Your task: Copy whichever lines of the data hold the word "import".

Source information:
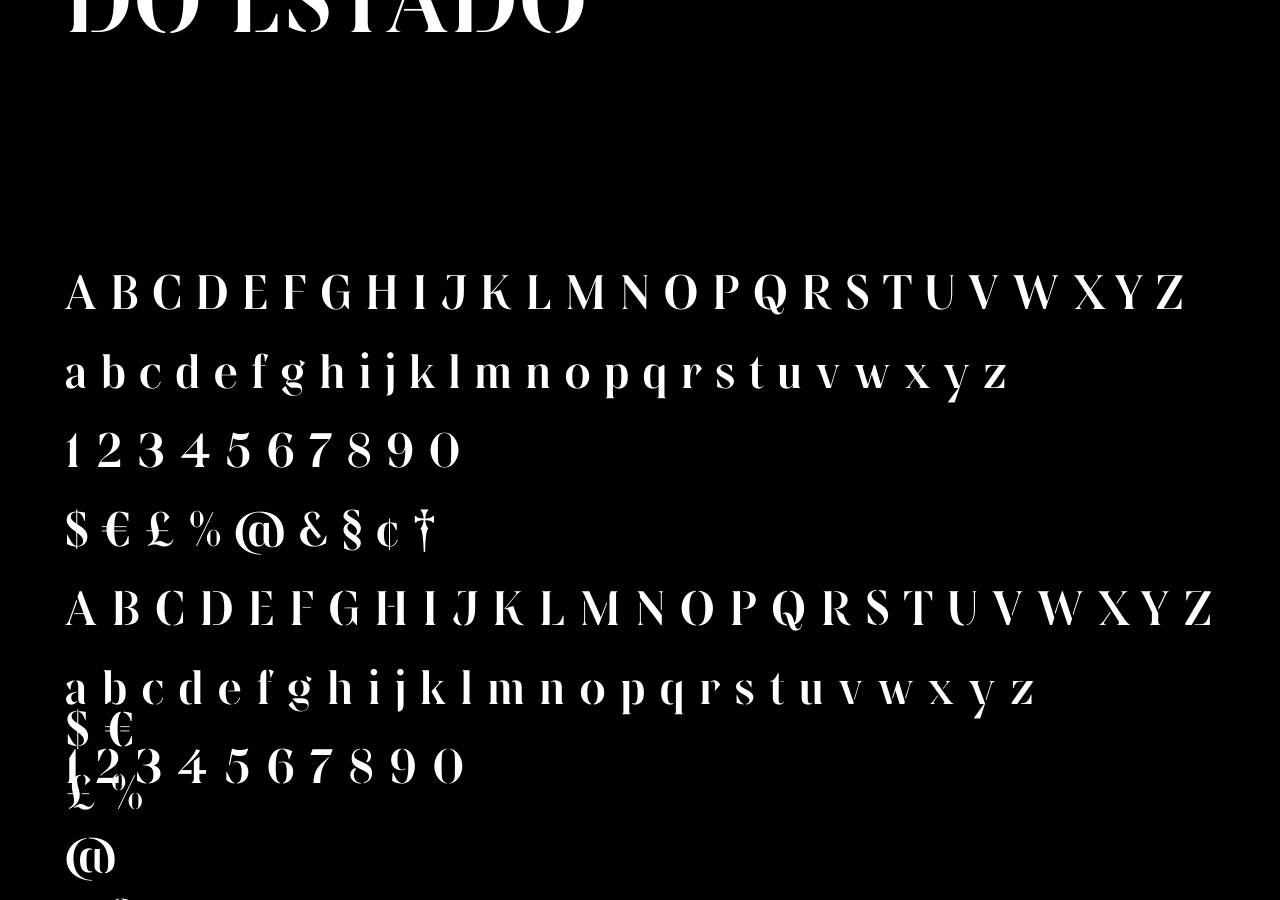
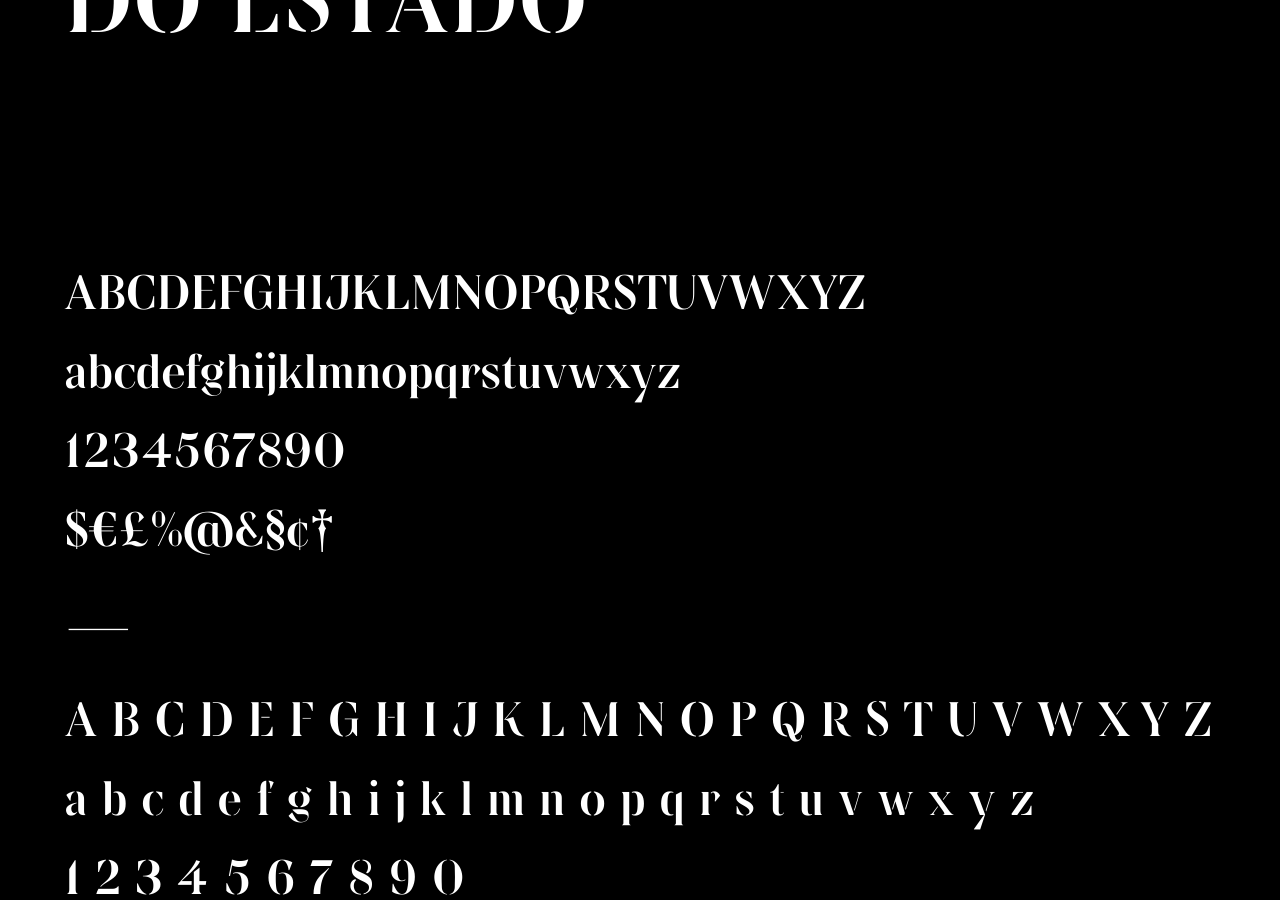
Before and after one commit to rnmp/jeans-dope-site, a Jekyll site: the page built from _projects/linsingen.md, in a window 1280 px wide and 900 px high, scrolled down 3210 px. Built offline with Jekyll 4.4.1, drawn with Linux system fonts in a browser that asks for light colours; some web fonts are replaced.

Commit message:
Updated Linsingen

```diff
--- a/_projects/linsingen.md
+++ b/_projects/linsingen.md
@@ -12,6 +12,19 @@ layout: project
 ---
 
 <div class="font-grid" style="font-family: 'Linsingen Moderna'; font-size: 4vw; font-weight: 300;">
+  <p>ABCDEFGHIJKLMNOPQRSTUVWXYZ</p>
+  <div class="break"></div>
+  <p>abcdefghijklmnopqrstuvwxyz</p>
+  <div class="break"></div>
+  <p>1234567890</p>
+  <div class="break"></div>
+  <p>$€£%@&§¢†</p>
+</div>
+
+<div class="font-grid" style="font-family: 'Linsingen Moderna'; font-size: 6vw; font-weight: 300;">
+  <p>—</p>
+
+<div class="font-grid" style="font-family: 'Linsingen Stencil'; font-size: 4vw; font-weight: 300;">
   <p>A B C D E F G H I J K L M N O P Q R S T U V W X Y Z</p>
   <div class="break"></div>
   <p>a b c d e f g h i j k l m n o p q r s t u v w x y z</p>
@@ -21,15 +34,8 @@ layout: project
   <p>$ € £ % @ & § ¢ †</p>
 </div>
 
-<div class="font-grid" style="font-family: 'Linsingen Stencil'; font-size: 4vw; font-weight: 300;">
-  <p>A B C D E F G H I J K L M N O P Q R S T U V W X Y Z</p>
-  <div class="break"></div>
-  <p>a b c d e f g h i j k l m n o p q r s t u v w x y z</p>
-  <div class="break"></div>
-  <p>1 2 3 4 5 6 7 8 9 0</p>
-  <div class="break"></div>
-  <span><i>$ € £ % @ & § ¢ †</i></span>
-</div>
+<div class="font-grid" style="font-family: 'Linsingen Moderna'; font-size: 6vw; font-weight: 300;">
+  <p>—</p>
 
 <div class="font-grid" style="font-family: 'Linsingen Vintage'; font-size: 4vw; font-weight: 300;">
   <p>A B C D E F G H I J K L M N O P Q R S T U V W X Y Z</p>
```
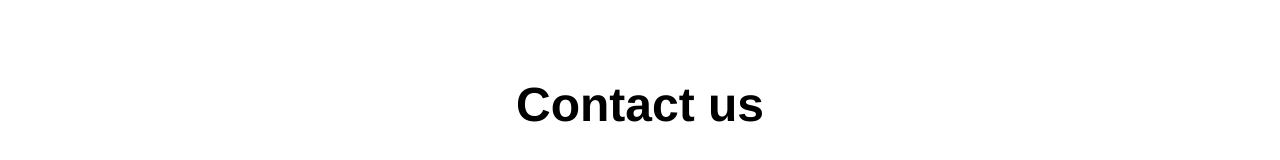
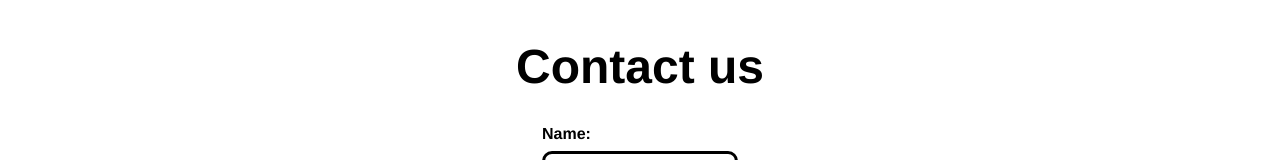
Before and after one commit to PhillJK/alice-restaurant, a plain HTML site: page index.html in a window 1280 px wide. Shown: the part 1537-1697 px from the top of the page. Drawn offline with nearby package versions, Linux system fonts and the light colour scheme.

Commit message:
Minor change h3

```diff
--- a/style.css
+++ b/style.css
@@ -86,7 +86,7 @@ body {
 .Contact h3 {
     font-weight: bold;
     font-size: 3em;
-    margin-bottom: 10px;
+    margin: 10px;
 }
 
 .Contact form {
```
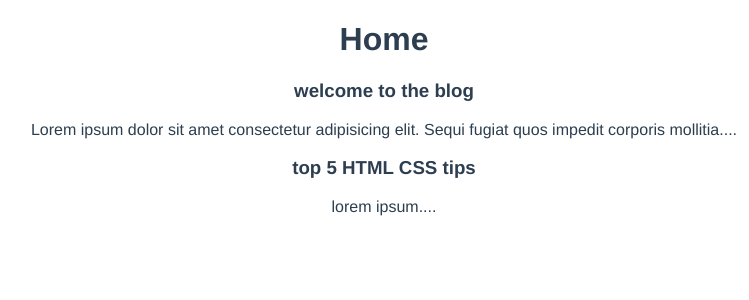
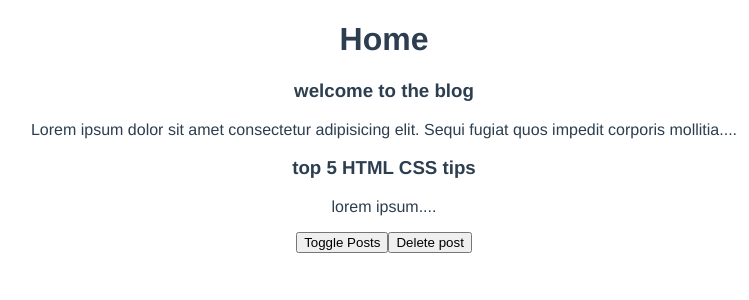
Before and after one commit to Farazzaidi22/My-Blogs, a Vue app: page / in a window 1280 px wide. Shown: the top 300 px of the page, without its empty margins (256-1005 px from the left). Built offline with nearby package versions, Linux system fonts and the light colour scheme.

Commit message:
used lifecycle hooks in setup

```diff
--- a/src/components/PostList.vue
+++ b/src/components/PostList.vue
@@ -7,6 +7,7 @@
 </template>
 
 <script>
+import { onMounted, onUnmounted, onUpdated } from '@vue/runtime-core'
 import SinglePost from './SinglePost.vue'
 
 export default {
@@ -14,7 +15,9 @@
     components: {SinglePost},
 
     setup(props){
-        console.log(props)
+        onMounted( () => console.log('component mounted'))
+        onUnmounted( () => console.log('component unmounted'))
+        onUpdated( () => console.log('component updated'))
     }
 }
 </script>
--- a/src/views/Home.vue
+++ b/src/views/Home.vue
@@ -1,7 +1,9 @@
 <template>
   <div class="home">
     <h1>Home</h1>
-    <PostList :posts="posts" />
+    <PostList v-if="showPosts" :posts="posts" />
+    <button @click="showPosts = !showPosts">Toggle Posts</button>
+    <button @click="posts.pop()">Delete post</button>
     <!-- <input type="text" v-model="search">
     <p>search term - {{ search }}</p>
     <button @click="handleClick">Stop watch</button>
@@ -36,7 +38,9 @@
 
     ])
 
-    return { posts }
+    const showPosts = ref(true)
+
+    return { posts, showPosts }
 
     // const search = ref('')
     // const names = ref(['faraz', 'mujtaba', 'rafay', 'muaz', 'rasheed', 'amil', 'haseeb', 'raza'])
```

Answer below:
+import { onMounted, onUnmounted, onUpdated } from '@vue/runtime-core'
 import SinglePost from './SinglePost.vue'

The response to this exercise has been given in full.